page 40-41, Issue #5
– Mark Pilder
photos by Kevin Spiegel and Morrispost Productions
Here’s a little story ‘bout a man named Craig,
Craig is a bike messenger. He works for KNR, a relatively small crew of independently contracted messengers that cover the greater Seattle area on bikes and the Puget Sound area with the help of a few driving messengers. If you’re in Ballard or West Seattle or Madison Park and you see a bike messenger, there’s a good chance it’s a KNR messenger. They go long, they go everywhere. Which means Craig gets some miles in at work, unlike core-bound legal messengers, who bounce around the courthouse all day.
If you’ve raced your bike in the past year you’ve probably seen him, and seen him gather in the loot when the prizes are handed out. Craig has won a lot of alley cat races. And collected enough prizes and schwag to fill a two-bedroom apartment. Ask him about his messenger bag collection, or his bike collection. I’ve seen him win a few races and heard about him winning many more. He’s competitive and he’s fast but he’s also a good sport.
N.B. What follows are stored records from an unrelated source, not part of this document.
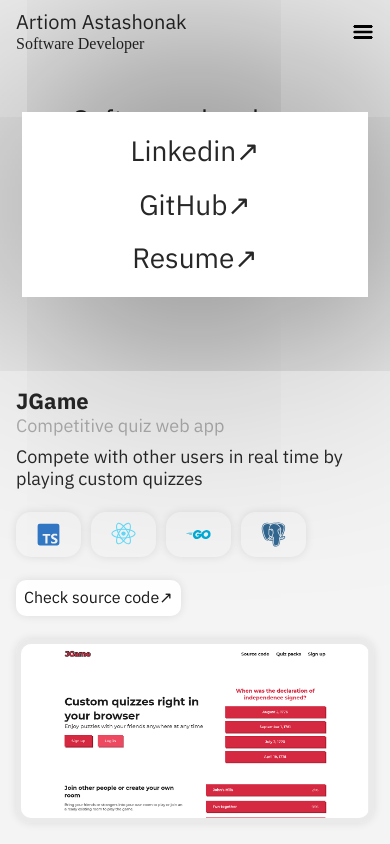
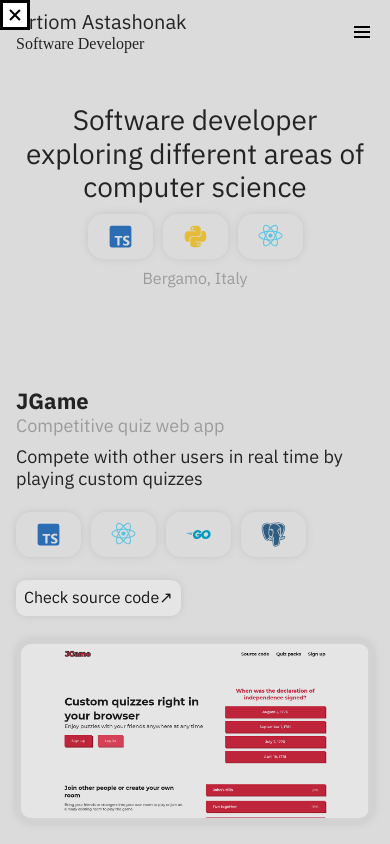
Before and after one commit to detectivekaktus/portfolio, a React (Vite) app: page / in a window 390 px wide. Both pictures are taken after a click on the button "Menu". Shown: the top 844 px of the page. Built offline with nearby package versions, Linux system fonts and the light colour scheme; a web font is replaced by a local one.

Commit message:
Refactor `Header` component. Use native `dialog` element.

```diff
--- a/src/components/Header.tsx
+++ b/src/components/Header.tsx
@@ -1,41 +1,34 @@
 import { Logo } from "./Logo";
 import "../css/Header.css";
-import { useEffect, useState } from "react";
+import { BiMenu, BiX } from "react-icons/bi";
+import { NavList } from "./NavList";
+import { headerLinks } from "../utils/consts";
+import { useRef } from "react";
 
 export function Header() {
-  const [expanded, setExpanded] = useState(false);
+  const dialog = useRef<HTMLDialogElement | null>(null);
 
-  useEffect(() => {
-    const handleResize = () => {
-      const isMobile = window.matchMedia("(max-width: 50em)").matches;
-      if (expanded && isMobile)
-        document.body.style.overflow = "hidden";
-      else
-        document.body.style.overflow = "";
-    };
-    handleResize();
-    window.addEventListener("resize", handleResize);
-
-    return () => {
-      window.removeEventListener("resize", handleResize);
-      document.body.style.overflow = "";
-    };
-  }, [expanded]);
+  const closeIfOutside = (e: React.MouseEvent<HTMLDialogElement, MouseEvent>) => {
+    if (dialog.current && (e.target === dialog.current))
+      dialog.current?.close();
+  }
 
   return (
-    <header className="primary-header container">
-      <Logo />
-      <button className="header-nav-toggle" aria-controls="header-nav" aria-expanded={expanded} onClick={() => setExpanded(!expanded)}>
-        <img className="hamburger" src="/hamburger.png" alt="" aria-hidden="true" />
-        <span className="sr-only">Menu</span>
-      </button>
-      <nav id="header-nav" className={`header-nav ${expanded ? "header-nav-expanded" : ""}`}>
-        <ul className="header-nav-list">
-          <li><a target="_blank" href="https://linkedin.com/in/artiomastashonak">Linkedin↗</a></li>
-          <li><a target="_blank" href="https://github.com/detectivekaktus">GitHub↗</a></li>
-          <li><a target="_blank" href="https://drive.google.com/file/d/1llg2LNbeHhFzaWuFNChi7jxjEzUDPF41/view?usp=sharing">Resume↗</a></li>
-        </ul>
-      </nav>
-    </header>
+    <>
+      <header className="primary-header container">
+        <Logo />
+        <button className="header-nav-toggle" onClick={() => dialog.current?.showModal()}>
+          <BiMenu size={"1.5rem"}/>
+          <span className="sr-only">Menu</span>
+        </button>
+        <NavList links={headerLinks} />
+      </header>
+      <dialog className="mobile-dialog" ref={dialog} onClick={closeIfOutside}>
+        <button className="header-nav-toggle" onClick={() => dialog.current?.close()}>
+          <BiX size={"1.5rem"}/>
+        </button>
+        <NavList links={headerLinks} />
+      </dialog>
+    </>
   );
 }
--- /dev/null
+++ b/src/components/NavList.tsx
@@ -0,0 +1,14 @@
+import "../css/NavList.css";
+
+export type NavListProps = {
+  links: { title: string, url: string }[],
+};
+
+export function NavList({ links }: NavListProps) {
+  return (
+  <nav className="nav-list">
+    <ul>
+      { links.map((l, key) => <li key={key}><a href={l.url}>{`${l.title}↗`}</a></li>) }
+    </ul>
+  </nav>);
+}
--- a/src/css/Header.css
+++ b/src/css/Header.css
@@ -5,42 +5,44 @@
   align-items: center;
 }
 
-.header-nav-list {
-  display: flex;
-  justify-content: space-around;
-  gap: clamp(var(--size-400), 2vw, 10rem);
+.header-nav-toggle {
+  display: block;
+  border: none;
+  background-color: inherit;
 }
 
-.header-nav-toggle {
-  display: none;
+.mobile-dialog:open .header-nav-toggle {
+  display: block;
+  position: absolute;
+  top: 0.5rem;
+  right: 0.5rem;
+  cursor: pointer;
 }
 
-@media (max-width: 50em) {
-  .header-nav-toggle {
-    display: block;
-    border: none;
-    background-color: inherit;
+.mobile-dialog:open {
+  position: fixed;
+  top: 50%;
+  left: 50%;
+  transform: translate(-50%, -50%);
+  min-width: 80%;
+  text-align: center;
+  border: none;
+  border-radius: 7px;
+  padding: var(--size-800);
+  font-size: var(--size-800);
+}
+
+.mobile-dialog:open nav {
+  display: block;
   }
 
-  .header-nav {
+.mobile-dialog:open nav ul {
+  display: grid;
+  gap: var(--spacing-300);
+}
+
+@media (min-width: 50em) {
+  .header-nav-toggle {
     display: none;
   }
-
-  .header-nav-expanded {
-    text-align: center;
-    display: block;
-    position: fixed;
-    /* shorthand for top bottom left and right */
-    inset: 7rem var(--size-800) auto;
-    background-color: var(--clr-neutral-100);
-    padding: var(--size-800);
-    box-shadow: 0 0 100vmax 0 #000;
-    z-index: 1;
-  }
-
-  .header-nav-list {
-    display: grid;
-    gap: var(--spacing-300);
-    font-size: var(--size-900);
-  }
 }
--- /dev/null
+++ b/src/css/NavList.css
@@ -0,0 +1,16 @@
+.nav-list {
+  display: none;
+}
+
+@media (min-width: 50em) {
+  .nav-list {
+    display: block;
+  }
+
+  .nav-list ul {
+    display: flex;
+    align-items: center;
+    justify-content: space-around;
+    gap: clamp(var(--size-400), 2vw, 10rem);
+  }
+}
--- /dev/null
+++ b/src/utils/consts.ts
@@ -0,0 +1,14 @@
+export const headerLinks = [
+    {
+      title: "Linkedin",
+      url: "https://linkedin.com/in/artiomastashonak"
+    },
+    {
+      title: "GitHub",
+      url: "https://github.com/detectivekaktus"
+    },
+    {
+      title: "Resume",
+      url: "https://drive.google.com/file/d/1llg2LNbeHhFzaWuFNChi7jxjEzUDPF41/view?usp=sharing"
+    }
+  ]
```
Also changed, not shown: public/hamburger.png (deleted).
Craig is also a bike racer, in the UCI-USCF sense of the word, and as he puts it, he is slowly chipping away at the old timers, the overly serious racing establishment, and starting to gain their respect. You know the guys, the guys that never smile, the guys with their hardcore poker faces on, the guys who have been around for years and aren’t quite sure what to make of this guy. I don’t know much about racing bikes but I know that Craig is getting people’s attention out there. If they don’t know his name yet, they recognize him and soon they’ll know his name. Then it’s just a matter of time before they’ll start to shake his hand and chat him up and welcome him into the mix. He is, by the way, the 2006 Washington State Champion in Cyclocross single speed. In the not too distant future when Craig starts getting his name called out over the loud speaker, getting called up to the line at the start of races, as a points leader in the series, or as a racer of distinction, or as an all-around badass, you’ll see him smiling and joking and laughing and shaking hands and being the friendly guy he has always been. Looking relaxed and cheerful. You may even hear him call for a brownie and a glass of milk before the race.
Craig is the guy that will pass you going up a steep hill on his single speed, but he’ll say a few words, laugh, sing a song or hold a conversation completely calm and seemingly never out of breath, oblivious to the fact that the hill is killing you and everyone else. He’ll share a joke, then he’ll drop you.
A couple years ago, in the Volunteer Park Crit, Craig got caught behind a crash early in the race. The peloton got a big gap on the stragglers. Craig raced on solo in no-man’s land for several laps, holding off a chase group of eight guys working together, and they couldn’t gain any ground on him. All of them eventually got pulled by the officials, but Craig’s individual effort was impressive, especially because he was riding his old steel messenger work bike with lots of spoke cards and maybe even full fenders.
Craig, this season, will be racing in the Open/Pro category for Mountain Bikes, Cat 3 on the Track, Cat 4 on the Road and Cat 2 for Cyclocross. He has been upgrading at an accelerated pace, gaining points and winning races. When you’re versatile like Craig and interested in racing road, track and mountain bikes, there is some overlap in the seasons, some conflict and he has to make some choices and sacrifices. If there’s a mountain bike race on Saturday as well as a crit, Craig prefers the mountain bike racing and will skip the crit. If there wasn’t this overlap and conflict, I’m guessing he’d be up in the Cat 3’s on the road by now too. You can follow his success and progress on the AVA Counterbalance Racing website.